▶ _BRIEF_: Retype the data that follows exactly. No pictures belong in the copy.

▶ _RECORDED DATA_:
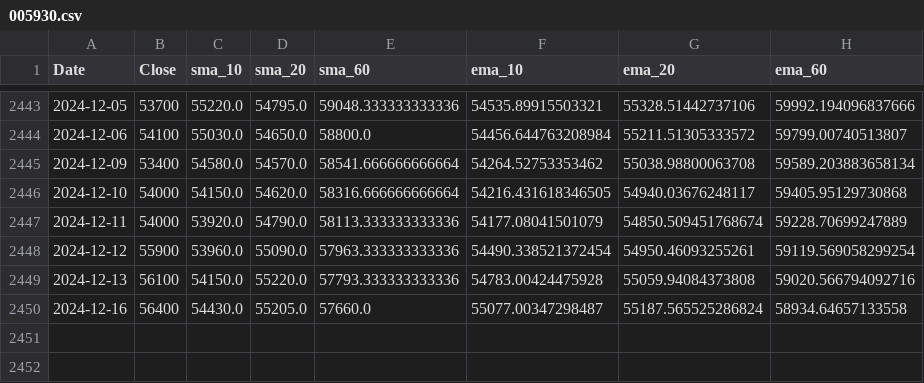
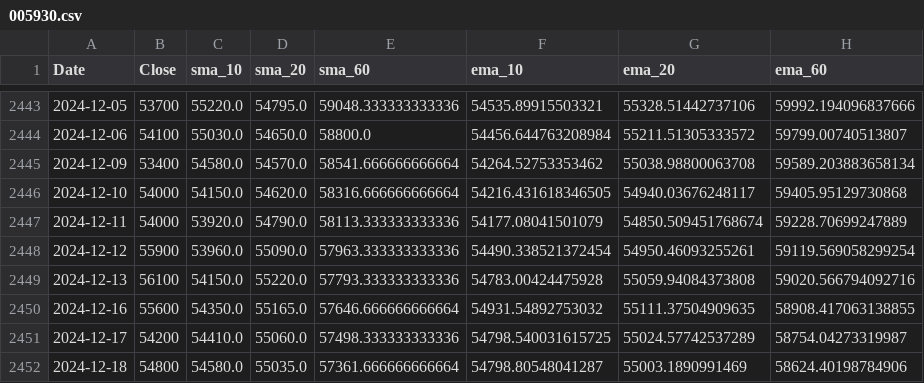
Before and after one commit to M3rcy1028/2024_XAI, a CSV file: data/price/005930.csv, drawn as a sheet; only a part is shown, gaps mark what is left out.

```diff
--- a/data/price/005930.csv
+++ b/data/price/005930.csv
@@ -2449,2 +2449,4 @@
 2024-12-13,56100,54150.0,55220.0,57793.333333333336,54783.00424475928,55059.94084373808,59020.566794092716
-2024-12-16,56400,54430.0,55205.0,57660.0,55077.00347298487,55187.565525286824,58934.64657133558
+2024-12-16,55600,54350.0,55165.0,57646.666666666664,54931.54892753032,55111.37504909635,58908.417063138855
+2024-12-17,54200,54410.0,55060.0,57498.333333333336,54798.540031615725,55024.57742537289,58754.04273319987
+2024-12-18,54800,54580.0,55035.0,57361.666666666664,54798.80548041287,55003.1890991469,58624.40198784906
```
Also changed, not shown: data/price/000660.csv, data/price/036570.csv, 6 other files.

▶ _SOLUTION FOR THIS TASK_:
Before and after one commit to M3rcy1028/2024_XAI, a CSV file: data/price/005930.csv, drawn as a sheet; only a part is shown, gaps mark what is left out.

```diff
--- a/data/price/005930.csv
+++ b/data/price/005930.csv
@@ -2449,2 +2449,4 @@
 2024-12-13,56100,54150.0,55220.0,57793.333333333336,54783.00424475928,55059.94084373808,59020.566794092716
-2024-12-16,56400,54430.0,55205.0,57660.0,55077.00347298487,55187.565525286824,58934.64657133558
+2024-12-16,55600,54350.0,55165.0,57646.666666666664,54931.54892753032,55111.37504909635,58908.417063138855
+2024-12-17,54200,54410.0,55060.0,57498.333333333336,54798.540031615725,55024.57742537289,58754.04273319987
+2024-12-18,54800,54580.0,55035.0,57361.666666666664,54798.80548041287,55003.1890991469,58624.40198784906
```
Also changed, not shown: data/price/000660.csv, data/price/036570.csv, 6 other files.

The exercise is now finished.